----- INPUT

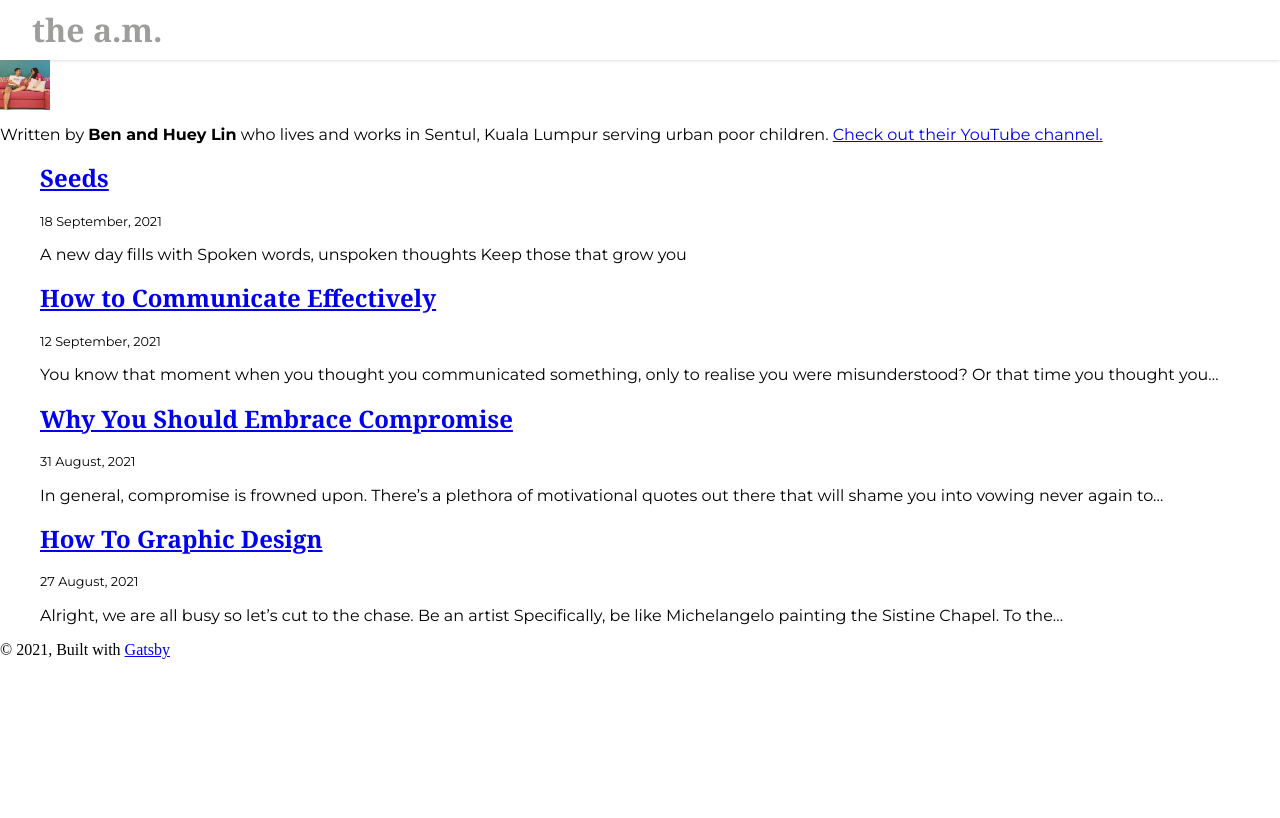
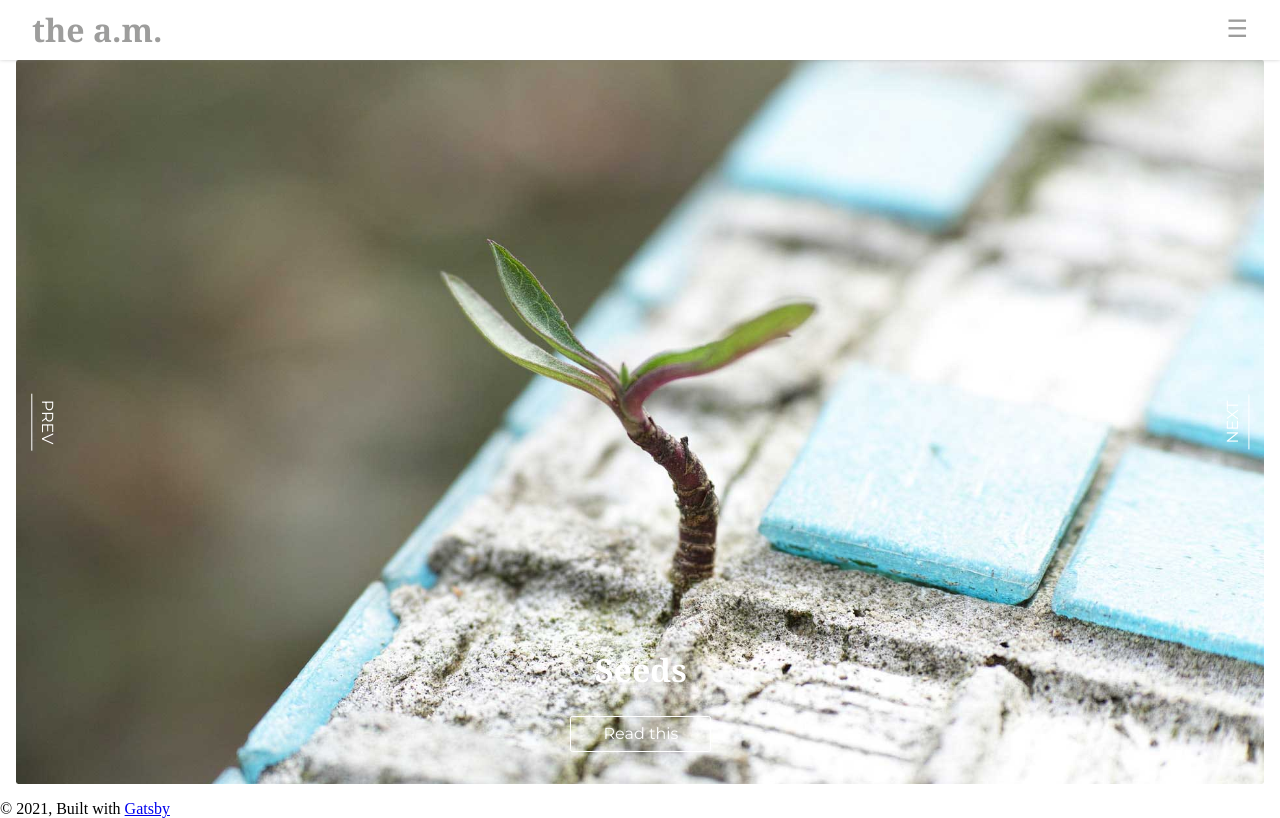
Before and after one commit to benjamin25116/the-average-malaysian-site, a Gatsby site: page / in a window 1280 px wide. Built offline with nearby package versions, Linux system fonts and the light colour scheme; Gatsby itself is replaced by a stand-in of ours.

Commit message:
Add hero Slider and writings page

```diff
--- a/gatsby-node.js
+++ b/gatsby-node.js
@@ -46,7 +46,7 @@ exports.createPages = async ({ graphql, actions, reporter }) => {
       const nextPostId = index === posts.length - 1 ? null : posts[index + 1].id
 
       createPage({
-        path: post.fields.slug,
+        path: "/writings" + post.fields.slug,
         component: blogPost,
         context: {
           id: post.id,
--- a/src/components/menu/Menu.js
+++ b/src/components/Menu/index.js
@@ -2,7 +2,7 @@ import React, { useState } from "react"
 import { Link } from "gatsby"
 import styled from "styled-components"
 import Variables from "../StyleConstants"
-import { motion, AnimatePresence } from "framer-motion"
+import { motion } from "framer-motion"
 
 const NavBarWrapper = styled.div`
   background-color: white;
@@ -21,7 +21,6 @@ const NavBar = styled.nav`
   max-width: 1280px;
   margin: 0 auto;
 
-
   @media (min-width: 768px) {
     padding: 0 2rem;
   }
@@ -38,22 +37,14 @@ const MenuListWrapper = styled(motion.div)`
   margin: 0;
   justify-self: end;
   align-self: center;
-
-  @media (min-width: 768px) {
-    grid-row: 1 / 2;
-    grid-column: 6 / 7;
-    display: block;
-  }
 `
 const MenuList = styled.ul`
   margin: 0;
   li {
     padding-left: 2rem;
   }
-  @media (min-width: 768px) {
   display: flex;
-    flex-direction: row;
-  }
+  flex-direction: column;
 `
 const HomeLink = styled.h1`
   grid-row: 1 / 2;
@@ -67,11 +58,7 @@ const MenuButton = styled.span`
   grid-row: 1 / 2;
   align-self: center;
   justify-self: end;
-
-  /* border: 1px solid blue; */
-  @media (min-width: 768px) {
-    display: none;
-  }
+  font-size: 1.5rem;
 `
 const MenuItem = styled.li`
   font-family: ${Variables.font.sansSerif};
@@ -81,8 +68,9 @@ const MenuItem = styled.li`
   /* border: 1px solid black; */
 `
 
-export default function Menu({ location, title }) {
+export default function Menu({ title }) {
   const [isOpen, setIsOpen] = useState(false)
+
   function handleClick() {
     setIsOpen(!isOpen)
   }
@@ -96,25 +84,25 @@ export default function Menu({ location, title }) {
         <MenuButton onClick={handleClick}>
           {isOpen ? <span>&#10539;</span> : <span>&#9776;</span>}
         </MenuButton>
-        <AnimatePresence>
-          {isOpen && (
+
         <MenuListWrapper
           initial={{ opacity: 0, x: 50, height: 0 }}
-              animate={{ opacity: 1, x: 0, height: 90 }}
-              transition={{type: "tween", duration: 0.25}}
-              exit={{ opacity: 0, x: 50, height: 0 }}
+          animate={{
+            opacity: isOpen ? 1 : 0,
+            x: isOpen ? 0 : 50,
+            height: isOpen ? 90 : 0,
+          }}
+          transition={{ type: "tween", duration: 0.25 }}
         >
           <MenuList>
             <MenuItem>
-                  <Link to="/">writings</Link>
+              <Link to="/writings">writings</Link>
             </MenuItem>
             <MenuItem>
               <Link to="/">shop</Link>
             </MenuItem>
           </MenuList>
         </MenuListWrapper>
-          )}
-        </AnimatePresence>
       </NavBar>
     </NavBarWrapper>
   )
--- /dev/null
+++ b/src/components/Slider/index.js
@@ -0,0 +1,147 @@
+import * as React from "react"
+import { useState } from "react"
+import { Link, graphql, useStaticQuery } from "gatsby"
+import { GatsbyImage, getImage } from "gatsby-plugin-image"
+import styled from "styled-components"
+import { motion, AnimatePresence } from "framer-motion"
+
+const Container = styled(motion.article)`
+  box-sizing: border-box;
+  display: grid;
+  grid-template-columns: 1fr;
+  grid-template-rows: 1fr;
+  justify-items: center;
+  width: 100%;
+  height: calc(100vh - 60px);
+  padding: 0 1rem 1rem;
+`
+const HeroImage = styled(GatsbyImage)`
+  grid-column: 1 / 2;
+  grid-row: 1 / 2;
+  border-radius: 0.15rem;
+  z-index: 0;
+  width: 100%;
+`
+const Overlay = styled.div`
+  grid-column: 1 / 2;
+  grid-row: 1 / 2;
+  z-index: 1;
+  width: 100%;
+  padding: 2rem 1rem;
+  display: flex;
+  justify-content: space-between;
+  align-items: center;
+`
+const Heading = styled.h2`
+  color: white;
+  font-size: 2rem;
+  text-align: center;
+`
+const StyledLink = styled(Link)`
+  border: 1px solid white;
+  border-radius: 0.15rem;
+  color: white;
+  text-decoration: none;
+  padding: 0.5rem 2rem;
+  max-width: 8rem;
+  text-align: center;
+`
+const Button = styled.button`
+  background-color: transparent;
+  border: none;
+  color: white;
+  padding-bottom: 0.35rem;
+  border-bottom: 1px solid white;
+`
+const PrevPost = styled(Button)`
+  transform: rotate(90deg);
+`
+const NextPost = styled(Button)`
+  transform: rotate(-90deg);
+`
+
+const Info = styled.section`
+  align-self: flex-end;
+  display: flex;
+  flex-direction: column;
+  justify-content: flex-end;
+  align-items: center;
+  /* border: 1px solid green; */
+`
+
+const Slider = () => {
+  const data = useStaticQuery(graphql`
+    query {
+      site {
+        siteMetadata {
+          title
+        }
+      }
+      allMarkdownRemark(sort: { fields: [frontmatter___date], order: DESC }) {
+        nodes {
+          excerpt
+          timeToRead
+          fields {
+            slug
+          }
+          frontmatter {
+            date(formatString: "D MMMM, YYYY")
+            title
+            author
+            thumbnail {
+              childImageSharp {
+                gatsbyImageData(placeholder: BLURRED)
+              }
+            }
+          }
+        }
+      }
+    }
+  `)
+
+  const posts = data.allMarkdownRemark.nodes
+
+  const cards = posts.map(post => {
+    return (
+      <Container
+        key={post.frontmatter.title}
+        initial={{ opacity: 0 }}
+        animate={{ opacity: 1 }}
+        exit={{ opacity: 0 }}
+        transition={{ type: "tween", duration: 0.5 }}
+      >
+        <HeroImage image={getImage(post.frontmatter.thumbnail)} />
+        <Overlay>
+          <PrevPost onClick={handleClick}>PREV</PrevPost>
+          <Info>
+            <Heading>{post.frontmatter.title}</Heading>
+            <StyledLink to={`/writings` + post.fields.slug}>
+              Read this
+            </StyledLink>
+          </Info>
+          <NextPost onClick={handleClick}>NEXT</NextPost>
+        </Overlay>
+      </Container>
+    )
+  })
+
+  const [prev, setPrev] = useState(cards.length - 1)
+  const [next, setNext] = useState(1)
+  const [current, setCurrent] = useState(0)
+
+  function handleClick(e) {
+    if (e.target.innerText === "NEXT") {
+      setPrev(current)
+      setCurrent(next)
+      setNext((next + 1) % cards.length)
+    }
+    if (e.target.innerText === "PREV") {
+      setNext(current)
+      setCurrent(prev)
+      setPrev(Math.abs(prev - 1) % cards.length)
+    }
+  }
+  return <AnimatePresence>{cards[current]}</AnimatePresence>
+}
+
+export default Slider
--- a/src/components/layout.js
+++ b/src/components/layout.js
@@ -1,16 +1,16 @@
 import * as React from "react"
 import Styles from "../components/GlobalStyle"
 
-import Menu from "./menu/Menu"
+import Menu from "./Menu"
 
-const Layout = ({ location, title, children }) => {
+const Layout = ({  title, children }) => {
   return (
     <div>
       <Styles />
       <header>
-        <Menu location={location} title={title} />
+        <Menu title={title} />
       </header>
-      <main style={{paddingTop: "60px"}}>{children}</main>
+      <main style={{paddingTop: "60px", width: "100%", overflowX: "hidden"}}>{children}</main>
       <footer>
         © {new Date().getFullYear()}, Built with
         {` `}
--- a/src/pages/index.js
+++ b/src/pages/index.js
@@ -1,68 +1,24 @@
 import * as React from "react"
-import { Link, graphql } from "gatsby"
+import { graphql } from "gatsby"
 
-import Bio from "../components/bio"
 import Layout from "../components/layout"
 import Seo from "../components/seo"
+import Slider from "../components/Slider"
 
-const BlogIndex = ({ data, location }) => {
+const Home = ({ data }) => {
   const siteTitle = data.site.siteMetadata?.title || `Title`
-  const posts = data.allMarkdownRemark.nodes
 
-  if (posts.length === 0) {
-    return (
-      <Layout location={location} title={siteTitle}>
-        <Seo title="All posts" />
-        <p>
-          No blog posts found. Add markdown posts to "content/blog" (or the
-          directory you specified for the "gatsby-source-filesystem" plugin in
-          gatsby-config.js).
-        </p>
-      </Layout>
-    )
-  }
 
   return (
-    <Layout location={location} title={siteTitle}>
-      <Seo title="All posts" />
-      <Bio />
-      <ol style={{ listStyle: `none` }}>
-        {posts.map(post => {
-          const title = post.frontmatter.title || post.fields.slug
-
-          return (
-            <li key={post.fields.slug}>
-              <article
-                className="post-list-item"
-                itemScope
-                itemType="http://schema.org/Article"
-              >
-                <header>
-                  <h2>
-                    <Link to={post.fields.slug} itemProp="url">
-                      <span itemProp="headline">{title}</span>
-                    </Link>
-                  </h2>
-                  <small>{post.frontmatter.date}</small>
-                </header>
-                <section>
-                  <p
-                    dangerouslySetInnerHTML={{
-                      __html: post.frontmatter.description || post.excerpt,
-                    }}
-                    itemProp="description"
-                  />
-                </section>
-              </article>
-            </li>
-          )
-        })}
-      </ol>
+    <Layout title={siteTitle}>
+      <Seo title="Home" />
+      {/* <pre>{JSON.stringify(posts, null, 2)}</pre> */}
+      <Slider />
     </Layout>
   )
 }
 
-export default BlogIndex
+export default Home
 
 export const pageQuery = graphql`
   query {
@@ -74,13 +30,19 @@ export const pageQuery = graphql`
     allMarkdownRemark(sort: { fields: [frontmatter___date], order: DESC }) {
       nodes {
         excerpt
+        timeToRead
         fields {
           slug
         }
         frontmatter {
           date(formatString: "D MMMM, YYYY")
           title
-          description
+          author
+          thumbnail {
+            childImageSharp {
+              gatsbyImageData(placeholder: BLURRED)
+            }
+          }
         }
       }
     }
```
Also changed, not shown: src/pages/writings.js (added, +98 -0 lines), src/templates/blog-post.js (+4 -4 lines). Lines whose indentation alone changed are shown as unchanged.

----------

### WHAT YOU HAVE TO DO:
From the entries, give the number of lines where the string "function" is found, and nothing else.

### OUTPUT:
5